#### INSTRUCTIONS FOR THE TASK:
Drop the pictures and repeat the remaining data exactly.

(Edit tracking data)

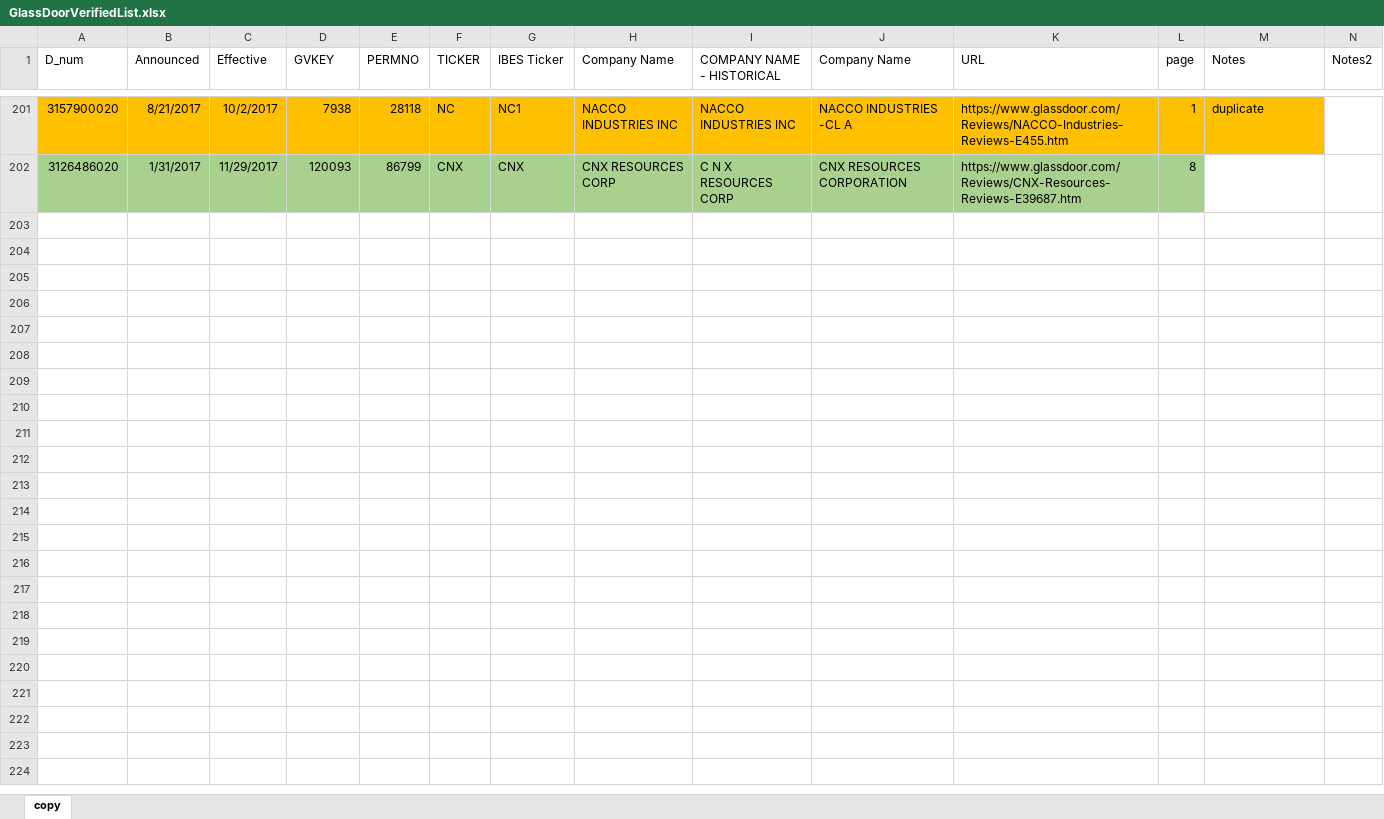
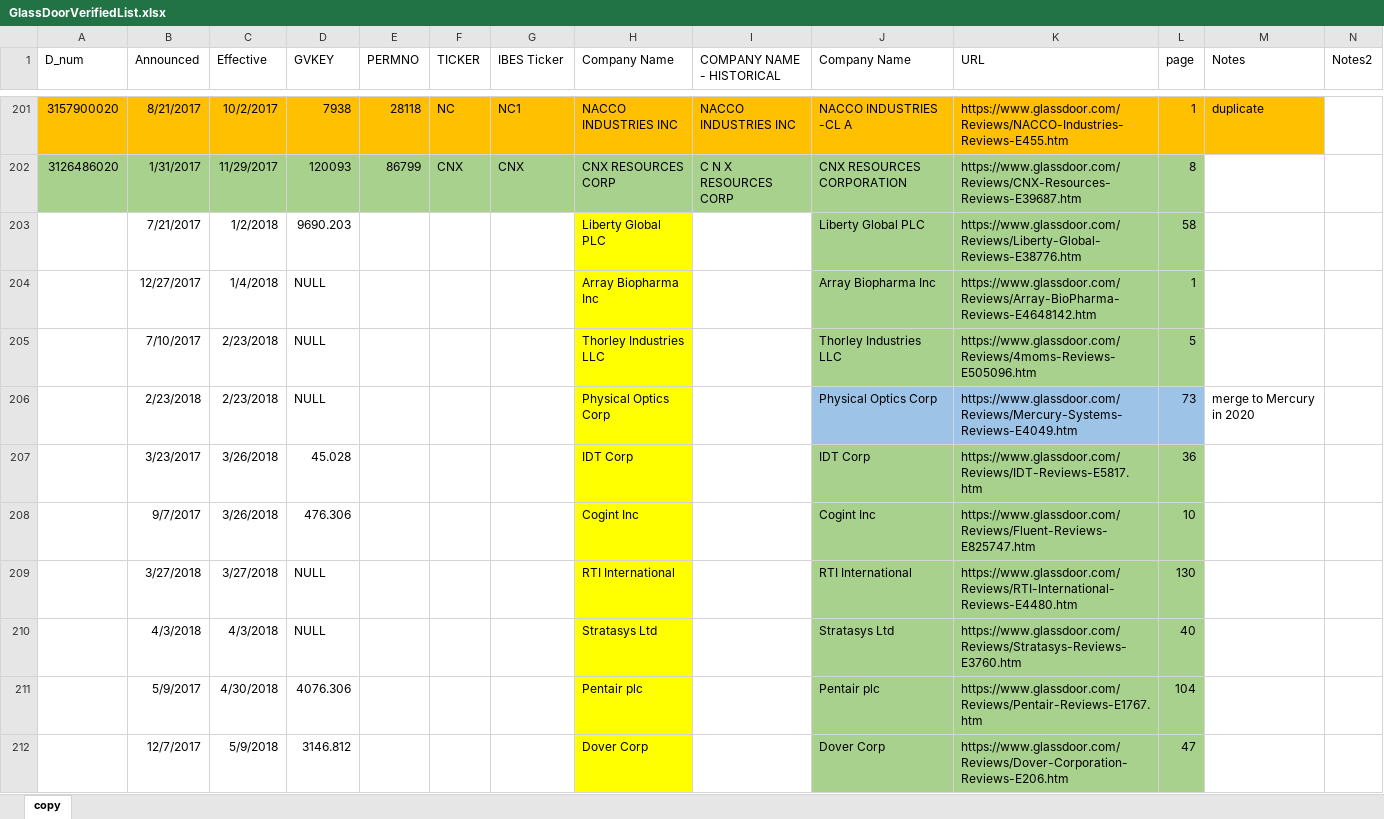
Before and after one commit to leoqianSE/GlassDoorProject, an Excel workbook: Results/GlassDoorVerifiedList.xlsx, sheet copy, drawn as a sheet; only a part is shown, gaps mark what is left out; values as stored, in another font and other column widths than the file's, no borders; rows hold the shown columns only; the diff covers the shown part only; the diff names each change by its address in the sheet, - before the commit and + after, or states it on an @@ line.

```diff
--- a/Results/GlassDoorVerifiedList.xlsx (sheet copy)
+++ b/Results/GlassDoorVerifiedList.xlsx (sheet copy)
+row 203:  | 7/21/2017 | 1/2/2018 | 9690.203 |  |  |  | Liberty Global PLC |  | Liberty Global PLC | https://www.glassdoor.com/Reviews/Liberty-Global-Reviews-E38776.htm | 58
+row 204:  | 12/27/2017 | 1/4/2018 | NULL |  |  |  | Array Biopharma Inc |  | Array Biopharma Inc | https://www.glassdoor.com/Reviews/Array-BioPharma-Reviews-E4648142.htm | 1
+row 205:  | 7/10/2017 | 2/23/2018 | NULL |  |  |  | Thorley Industries LLC |  | Thorley Industries LLC | https://www.glassdoor.com/Reviews/4moms-Reviews-E505096.htm | 5
+row 206:  | 2/23/2018 | 2/23/2018 | NULL |  |  |  | Physical Optics Corp |  | Physical Optics Corp | https://www.glassdoor.com/Reviews/Mercury-Systems-Reviews-E4049.htm | 73 | merge to Mercury in 2020
+row 207:  | 3/23/2017 | 3/26/2018 | 45.028 |  |  |  | IDT Corp |  | IDT Corp | https://www.glassdoor.com/Reviews/IDT-Reviews-E5817.htm | 36
+row 208:  | 9/7/2017 | 3/26/2018 | 476.306 |  |  |  | Cogint Inc |  | Cogint Inc | https://www.glassdoor.com/Reviews/Fluent-Reviews-E825747.htm | 10
+row 209:  | 3/27/2018 | 3/27/2018 | NULL |  |  |  | RTI International |  | RTI International | https://www.glassdoor.com/Reviews/RTI-International-Reviews-E4480.htm | 130
+row 210:  | 4/3/2018 | 4/3/2018 | NULL |  |  |  | Stratasys Ltd |  | Stratasys Ltd | https://www.glassdoor.com/Reviews/Stratasys-Reviews-E3760.htm | 40
+row 211:  | 5/9/2017 | 4/30/2018 | 4076.306 |  |  |  | Pentair plc |  | Pentair plc | https://www.glassdoor.com/Reviews/Pentair-Reviews-E1767.htm | 104
+row 212:  | 12/7/2017 | 5/9/2018 | 3146.812 |  |  |  | Dover Corp |  | Dover Corp | https://www.glassdoor.com/Reviews/Dover-Corporation-Reviews-E206.htm | 47
```
Also changed, not shown: 149 added rows elsewhere in this sheet, 2 other files.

#### RESULT OF THIS EXERCISE:
Before and after one commit to leoqianSE/GlassDoorProject, an Excel workbook: Results/GlassDoorVerifiedList.xlsx, sheet copy, drawn as a sheet; only a part is shown, gaps mark what is left out; values as stored, in another font and other column widths than the file's, no borders; rows hold the shown columns only; the diff covers the shown part only; the diff names each change by its address in the sheet, - before the commit and + after, or states it on an @@ line.

```diff
--- a/Results/GlassDoorVerifiedList.xlsx (sheet copy)
+++ b/Results/GlassDoorVerifiedList.xlsx (sheet copy)
+row 203:  | 7/21/2017 | 1/2/2018 | 9690.203 |  |  |  | Liberty Global PLC |  | Liberty Global PLC | https://www.glassdoor.com/Reviews/Liberty-Global-Reviews-E38776.htm | 58
+row 204:  | 12/27/2017 | 1/4/2018 | NULL |  |  |  | Array Biopharma Inc |  | Array Biopharma Inc | https://www.glassdoor.com/Reviews/Array-BioPharma-Reviews-E4648142.htm | 1
+row 205:  | 7/10/2017 | 2/23/2018 | NULL |  |  |  | Thorley Industries LLC |  | Thorley Industries LLC | https://www.glassdoor.com/Reviews/4moms-Reviews-E505096.htm | 5
+row 206:  | 2/23/2018 | 2/23/2018 | NULL |  |  |  | Physical Optics Corp |  | Physical Optics Corp | https://www.glassdoor.com/Reviews/Mercury-Systems-Reviews-E4049.htm | 73 | merge to Mercury in 2020
+row 207:  | 3/23/2017 | 3/26/2018 | 45.028 |  |  |  | IDT Corp |  | IDT Corp | https://www.glassdoor.com/Reviews/IDT-Reviews-E5817.htm | 36
+row 208:  | 9/7/2017 | 3/26/2018 | 476.306 |  |  |  | Cogint Inc |  | Cogint Inc | https://www.glassdoor.com/Reviews/Fluent-Reviews-E825747.htm | 10
+row 209:  | 3/27/2018 | 3/27/2018 | NULL |  |  |  | RTI International |  | RTI International | https://www.glassdoor.com/Reviews/RTI-International-Reviews-E4480.htm | 130
+row 210:  | 4/3/2018 | 4/3/2018 | NULL |  |  |  | Stratasys Ltd |  | Stratasys Ltd | https://www.glassdoor.com/Reviews/Stratasys-Reviews-E3760.htm | 40
+row 211:  | 5/9/2017 | 4/30/2018 | 4076.306 |  |  |  | Pentair plc |  | Pentair plc | https://www.glassdoor.com/Reviews/Pentair-Reviews-E1767.htm | 104
+row 212:  | 12/7/2017 | 5/9/2018 | 3146.812 |  |  |  | Dover Corp |  | Dover Corp | https://www.glassdoor.com/Reviews/Dover-Corporation-Reviews-E206.htm | 47
```
Also changed, not shown: 149 added rows elsewhere in this sheet, 2 other files.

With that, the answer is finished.